# [Data extract]
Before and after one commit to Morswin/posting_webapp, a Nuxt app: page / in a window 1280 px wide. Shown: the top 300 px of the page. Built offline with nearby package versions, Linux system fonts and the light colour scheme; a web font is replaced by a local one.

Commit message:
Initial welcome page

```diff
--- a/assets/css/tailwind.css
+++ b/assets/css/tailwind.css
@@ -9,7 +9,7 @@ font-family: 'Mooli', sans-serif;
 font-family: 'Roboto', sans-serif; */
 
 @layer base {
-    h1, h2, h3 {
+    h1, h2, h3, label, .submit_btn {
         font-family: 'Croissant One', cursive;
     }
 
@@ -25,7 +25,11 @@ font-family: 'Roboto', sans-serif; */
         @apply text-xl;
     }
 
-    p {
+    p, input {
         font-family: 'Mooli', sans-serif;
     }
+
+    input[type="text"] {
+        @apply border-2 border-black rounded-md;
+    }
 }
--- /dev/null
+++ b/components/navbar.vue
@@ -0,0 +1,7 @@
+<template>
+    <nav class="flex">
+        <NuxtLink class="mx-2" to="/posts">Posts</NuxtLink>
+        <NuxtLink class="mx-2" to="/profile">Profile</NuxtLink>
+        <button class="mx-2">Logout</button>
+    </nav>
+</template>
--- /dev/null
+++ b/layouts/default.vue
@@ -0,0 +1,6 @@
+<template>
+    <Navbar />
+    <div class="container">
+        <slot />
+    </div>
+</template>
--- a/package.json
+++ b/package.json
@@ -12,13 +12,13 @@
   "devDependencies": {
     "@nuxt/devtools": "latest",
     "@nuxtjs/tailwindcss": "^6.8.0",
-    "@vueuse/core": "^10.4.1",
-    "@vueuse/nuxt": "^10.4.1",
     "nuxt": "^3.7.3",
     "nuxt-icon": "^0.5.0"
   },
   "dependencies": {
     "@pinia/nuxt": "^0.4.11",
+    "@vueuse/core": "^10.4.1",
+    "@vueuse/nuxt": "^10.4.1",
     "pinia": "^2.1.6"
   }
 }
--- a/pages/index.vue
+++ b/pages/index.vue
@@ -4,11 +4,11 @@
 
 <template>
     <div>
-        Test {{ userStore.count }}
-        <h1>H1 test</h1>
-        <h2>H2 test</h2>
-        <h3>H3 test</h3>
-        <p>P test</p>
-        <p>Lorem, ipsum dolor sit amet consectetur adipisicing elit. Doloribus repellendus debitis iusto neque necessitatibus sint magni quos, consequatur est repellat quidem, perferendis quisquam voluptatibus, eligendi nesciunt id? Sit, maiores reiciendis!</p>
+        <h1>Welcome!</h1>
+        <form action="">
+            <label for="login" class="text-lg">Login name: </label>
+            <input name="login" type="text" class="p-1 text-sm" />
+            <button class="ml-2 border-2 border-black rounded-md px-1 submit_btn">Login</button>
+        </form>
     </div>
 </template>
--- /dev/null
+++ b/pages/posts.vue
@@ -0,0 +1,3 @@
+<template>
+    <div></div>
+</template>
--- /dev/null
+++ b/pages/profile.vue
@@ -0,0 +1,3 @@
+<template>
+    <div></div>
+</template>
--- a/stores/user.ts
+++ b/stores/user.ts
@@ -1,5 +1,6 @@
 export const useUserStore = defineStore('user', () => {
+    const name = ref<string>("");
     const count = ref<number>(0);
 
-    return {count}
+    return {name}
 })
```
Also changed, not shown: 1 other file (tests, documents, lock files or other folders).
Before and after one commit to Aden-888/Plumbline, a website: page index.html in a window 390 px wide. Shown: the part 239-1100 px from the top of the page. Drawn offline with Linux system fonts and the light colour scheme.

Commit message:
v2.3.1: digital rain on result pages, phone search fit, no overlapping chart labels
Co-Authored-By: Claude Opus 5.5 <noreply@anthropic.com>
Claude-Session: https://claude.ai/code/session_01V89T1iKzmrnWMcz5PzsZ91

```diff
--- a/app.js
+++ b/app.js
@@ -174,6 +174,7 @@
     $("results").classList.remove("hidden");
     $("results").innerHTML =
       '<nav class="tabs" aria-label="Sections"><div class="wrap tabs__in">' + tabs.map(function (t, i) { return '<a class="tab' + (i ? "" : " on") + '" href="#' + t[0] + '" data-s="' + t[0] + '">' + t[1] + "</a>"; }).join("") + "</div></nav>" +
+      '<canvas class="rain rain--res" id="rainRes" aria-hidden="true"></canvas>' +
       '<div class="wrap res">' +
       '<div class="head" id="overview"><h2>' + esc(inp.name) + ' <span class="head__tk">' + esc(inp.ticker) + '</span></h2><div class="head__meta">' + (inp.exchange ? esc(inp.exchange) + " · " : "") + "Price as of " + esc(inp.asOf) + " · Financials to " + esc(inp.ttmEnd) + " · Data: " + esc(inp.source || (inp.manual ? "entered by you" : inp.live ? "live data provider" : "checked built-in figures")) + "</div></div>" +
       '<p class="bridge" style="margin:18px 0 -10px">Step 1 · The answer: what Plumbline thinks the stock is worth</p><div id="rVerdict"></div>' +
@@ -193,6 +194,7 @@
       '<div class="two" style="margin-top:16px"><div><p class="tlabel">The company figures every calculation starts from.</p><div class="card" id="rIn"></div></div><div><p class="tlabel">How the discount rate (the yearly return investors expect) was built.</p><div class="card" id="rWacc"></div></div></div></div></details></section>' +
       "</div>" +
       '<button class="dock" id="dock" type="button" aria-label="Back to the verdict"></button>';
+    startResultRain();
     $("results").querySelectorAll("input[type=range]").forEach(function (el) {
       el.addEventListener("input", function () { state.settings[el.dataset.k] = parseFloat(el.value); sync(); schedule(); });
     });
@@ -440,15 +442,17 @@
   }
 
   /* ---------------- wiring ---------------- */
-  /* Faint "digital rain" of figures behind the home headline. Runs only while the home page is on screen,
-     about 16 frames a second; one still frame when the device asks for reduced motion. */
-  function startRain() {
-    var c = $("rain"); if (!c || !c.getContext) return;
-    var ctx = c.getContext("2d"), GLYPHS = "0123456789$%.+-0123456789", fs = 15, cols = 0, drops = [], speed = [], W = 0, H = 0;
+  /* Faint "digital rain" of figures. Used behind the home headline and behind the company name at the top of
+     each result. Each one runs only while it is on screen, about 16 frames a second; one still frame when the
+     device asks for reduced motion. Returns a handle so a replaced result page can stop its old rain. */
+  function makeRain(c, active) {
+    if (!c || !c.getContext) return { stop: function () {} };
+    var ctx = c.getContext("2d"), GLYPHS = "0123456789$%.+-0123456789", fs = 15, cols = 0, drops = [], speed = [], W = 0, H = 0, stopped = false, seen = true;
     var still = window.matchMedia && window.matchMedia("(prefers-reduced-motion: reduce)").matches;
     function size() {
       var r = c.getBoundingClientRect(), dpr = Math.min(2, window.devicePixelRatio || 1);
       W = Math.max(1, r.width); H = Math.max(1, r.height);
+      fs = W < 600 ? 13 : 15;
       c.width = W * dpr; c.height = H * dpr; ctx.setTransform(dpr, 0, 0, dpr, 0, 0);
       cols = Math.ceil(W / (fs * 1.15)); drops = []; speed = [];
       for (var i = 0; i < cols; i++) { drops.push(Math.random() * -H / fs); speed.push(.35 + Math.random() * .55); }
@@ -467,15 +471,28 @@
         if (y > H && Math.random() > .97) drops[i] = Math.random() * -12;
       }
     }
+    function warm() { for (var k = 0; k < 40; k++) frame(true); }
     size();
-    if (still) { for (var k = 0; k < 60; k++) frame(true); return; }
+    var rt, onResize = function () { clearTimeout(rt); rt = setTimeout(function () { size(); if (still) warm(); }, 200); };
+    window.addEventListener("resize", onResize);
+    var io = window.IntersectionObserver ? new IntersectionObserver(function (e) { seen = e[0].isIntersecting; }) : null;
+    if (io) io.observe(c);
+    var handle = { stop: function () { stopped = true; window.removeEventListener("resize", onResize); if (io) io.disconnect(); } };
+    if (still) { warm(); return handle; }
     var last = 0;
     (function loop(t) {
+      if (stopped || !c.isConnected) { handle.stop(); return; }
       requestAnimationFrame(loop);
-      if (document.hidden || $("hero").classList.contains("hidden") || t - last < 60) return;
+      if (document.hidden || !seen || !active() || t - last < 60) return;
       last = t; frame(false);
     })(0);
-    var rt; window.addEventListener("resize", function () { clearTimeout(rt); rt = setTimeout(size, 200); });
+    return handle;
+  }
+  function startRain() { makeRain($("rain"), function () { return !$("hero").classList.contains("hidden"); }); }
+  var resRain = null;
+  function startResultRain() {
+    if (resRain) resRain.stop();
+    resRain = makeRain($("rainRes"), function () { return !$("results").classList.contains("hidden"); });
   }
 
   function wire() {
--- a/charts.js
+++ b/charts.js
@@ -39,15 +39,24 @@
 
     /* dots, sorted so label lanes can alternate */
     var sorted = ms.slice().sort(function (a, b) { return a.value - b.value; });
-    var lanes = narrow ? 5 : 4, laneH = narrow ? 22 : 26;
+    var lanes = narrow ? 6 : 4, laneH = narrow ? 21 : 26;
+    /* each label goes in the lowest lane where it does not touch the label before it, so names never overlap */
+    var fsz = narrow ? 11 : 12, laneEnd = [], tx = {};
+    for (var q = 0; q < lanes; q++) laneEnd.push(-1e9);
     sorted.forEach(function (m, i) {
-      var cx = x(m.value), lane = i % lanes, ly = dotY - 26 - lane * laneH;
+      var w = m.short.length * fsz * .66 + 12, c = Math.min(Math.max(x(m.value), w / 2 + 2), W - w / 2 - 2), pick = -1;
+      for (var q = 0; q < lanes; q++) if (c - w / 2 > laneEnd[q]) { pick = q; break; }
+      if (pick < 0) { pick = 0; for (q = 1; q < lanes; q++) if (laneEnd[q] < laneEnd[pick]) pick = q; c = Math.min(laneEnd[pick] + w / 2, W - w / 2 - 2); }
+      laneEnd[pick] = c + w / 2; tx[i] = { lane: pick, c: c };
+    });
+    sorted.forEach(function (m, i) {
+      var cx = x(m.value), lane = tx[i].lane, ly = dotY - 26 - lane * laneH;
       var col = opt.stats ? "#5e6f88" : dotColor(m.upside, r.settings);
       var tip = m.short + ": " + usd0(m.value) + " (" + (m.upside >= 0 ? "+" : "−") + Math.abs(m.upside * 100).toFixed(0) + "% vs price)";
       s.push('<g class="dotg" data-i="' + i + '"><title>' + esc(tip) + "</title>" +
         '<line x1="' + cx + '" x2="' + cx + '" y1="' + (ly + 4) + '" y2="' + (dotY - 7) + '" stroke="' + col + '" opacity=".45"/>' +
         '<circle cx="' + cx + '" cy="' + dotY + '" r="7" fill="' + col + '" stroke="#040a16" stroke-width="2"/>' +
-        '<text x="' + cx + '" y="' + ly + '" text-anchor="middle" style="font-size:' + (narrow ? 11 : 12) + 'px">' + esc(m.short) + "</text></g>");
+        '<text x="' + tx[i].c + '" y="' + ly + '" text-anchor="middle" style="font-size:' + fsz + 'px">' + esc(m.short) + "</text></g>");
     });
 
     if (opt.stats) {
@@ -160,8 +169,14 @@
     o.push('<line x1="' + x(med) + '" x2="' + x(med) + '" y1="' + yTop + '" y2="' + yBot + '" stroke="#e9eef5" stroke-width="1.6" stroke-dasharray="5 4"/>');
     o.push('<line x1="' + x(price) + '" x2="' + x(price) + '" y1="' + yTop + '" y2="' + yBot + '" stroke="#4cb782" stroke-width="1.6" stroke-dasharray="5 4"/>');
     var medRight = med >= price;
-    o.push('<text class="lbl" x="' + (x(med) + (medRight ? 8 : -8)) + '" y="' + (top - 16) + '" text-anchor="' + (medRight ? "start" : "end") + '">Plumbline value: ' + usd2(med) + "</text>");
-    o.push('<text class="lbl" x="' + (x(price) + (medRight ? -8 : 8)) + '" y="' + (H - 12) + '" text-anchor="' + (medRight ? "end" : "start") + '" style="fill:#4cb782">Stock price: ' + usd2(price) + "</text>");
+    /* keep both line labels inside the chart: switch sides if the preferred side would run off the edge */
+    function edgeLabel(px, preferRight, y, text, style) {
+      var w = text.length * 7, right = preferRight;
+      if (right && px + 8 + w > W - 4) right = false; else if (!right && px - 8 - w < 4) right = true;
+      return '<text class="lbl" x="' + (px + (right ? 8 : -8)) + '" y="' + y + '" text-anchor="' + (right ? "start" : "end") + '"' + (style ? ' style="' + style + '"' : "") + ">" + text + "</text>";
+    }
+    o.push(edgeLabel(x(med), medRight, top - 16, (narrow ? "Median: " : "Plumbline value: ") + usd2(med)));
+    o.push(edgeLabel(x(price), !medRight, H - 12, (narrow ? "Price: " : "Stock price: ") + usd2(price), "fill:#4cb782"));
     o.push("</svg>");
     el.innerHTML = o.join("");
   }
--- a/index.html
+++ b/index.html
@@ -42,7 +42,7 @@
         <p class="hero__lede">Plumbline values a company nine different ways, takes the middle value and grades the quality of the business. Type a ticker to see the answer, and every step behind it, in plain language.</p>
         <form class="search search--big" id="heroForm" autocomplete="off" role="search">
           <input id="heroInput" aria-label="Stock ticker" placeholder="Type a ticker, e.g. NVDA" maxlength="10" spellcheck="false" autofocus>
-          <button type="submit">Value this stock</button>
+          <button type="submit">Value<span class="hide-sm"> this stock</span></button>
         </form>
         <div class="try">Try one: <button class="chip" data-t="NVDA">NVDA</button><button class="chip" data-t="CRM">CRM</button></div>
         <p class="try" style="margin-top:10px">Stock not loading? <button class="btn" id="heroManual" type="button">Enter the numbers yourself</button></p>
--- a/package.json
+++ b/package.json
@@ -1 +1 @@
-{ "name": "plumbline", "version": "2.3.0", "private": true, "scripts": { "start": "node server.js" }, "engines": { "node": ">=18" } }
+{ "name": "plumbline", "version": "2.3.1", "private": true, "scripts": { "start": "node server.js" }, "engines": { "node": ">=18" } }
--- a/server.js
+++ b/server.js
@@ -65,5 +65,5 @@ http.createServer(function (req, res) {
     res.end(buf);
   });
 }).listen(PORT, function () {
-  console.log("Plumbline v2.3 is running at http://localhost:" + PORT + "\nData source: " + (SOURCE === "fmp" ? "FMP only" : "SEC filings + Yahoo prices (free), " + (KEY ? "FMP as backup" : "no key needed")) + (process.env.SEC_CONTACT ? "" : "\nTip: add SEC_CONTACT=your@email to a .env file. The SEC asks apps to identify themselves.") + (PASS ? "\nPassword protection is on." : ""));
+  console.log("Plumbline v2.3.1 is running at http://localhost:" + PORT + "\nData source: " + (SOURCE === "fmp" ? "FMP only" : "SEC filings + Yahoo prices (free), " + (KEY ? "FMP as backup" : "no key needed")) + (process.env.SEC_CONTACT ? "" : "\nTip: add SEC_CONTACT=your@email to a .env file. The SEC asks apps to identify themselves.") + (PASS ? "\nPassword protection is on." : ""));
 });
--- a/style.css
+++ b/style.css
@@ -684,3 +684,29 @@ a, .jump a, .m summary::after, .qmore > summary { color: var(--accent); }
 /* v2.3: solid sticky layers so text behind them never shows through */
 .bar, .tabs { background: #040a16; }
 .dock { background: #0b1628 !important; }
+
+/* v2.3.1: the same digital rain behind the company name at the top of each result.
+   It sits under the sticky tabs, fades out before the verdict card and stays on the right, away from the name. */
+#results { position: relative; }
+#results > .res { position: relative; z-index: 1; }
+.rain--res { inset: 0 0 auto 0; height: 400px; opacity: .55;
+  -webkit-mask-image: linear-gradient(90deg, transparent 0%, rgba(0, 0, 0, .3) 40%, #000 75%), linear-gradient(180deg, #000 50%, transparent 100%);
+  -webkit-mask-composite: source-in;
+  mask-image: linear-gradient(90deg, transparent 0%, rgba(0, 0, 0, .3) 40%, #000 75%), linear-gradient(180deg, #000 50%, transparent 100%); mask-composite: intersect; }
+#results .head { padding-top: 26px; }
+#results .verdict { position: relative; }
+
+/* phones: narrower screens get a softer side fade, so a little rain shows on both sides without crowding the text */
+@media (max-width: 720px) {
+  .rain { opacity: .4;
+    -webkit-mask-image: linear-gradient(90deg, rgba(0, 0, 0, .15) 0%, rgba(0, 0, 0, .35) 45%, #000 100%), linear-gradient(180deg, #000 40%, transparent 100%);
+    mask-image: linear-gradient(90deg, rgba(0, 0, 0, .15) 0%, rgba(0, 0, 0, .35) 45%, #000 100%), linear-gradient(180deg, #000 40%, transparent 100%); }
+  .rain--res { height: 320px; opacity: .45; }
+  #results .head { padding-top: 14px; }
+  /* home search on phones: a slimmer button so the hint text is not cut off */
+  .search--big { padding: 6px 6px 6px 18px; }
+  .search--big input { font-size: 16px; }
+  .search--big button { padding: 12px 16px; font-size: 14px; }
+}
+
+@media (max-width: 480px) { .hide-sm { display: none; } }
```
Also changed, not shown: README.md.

# [Work to be completed]
The lines above that hold the string "getContext" are to be located and copied.

# [Solution below]
-    var c = $("rain"); if (!c || !c.getContext) return;
-    var ctx = c.getContext("2d"), GLYPHS = "0123456789$%.+-0123456789", fs = 15, cols = 0, drops = [], speed = [], W = 0, H = 0;
+    if (!c || !c.getContext) return { stop: function () {} };
+    var ctx = c.getContext("2d"), GLYPHS = "0123456789$%.+-0123456789", fs = 15, cols = 0, drops = [], speed = [], W = 0, H = 0, stopped = false, seen = true;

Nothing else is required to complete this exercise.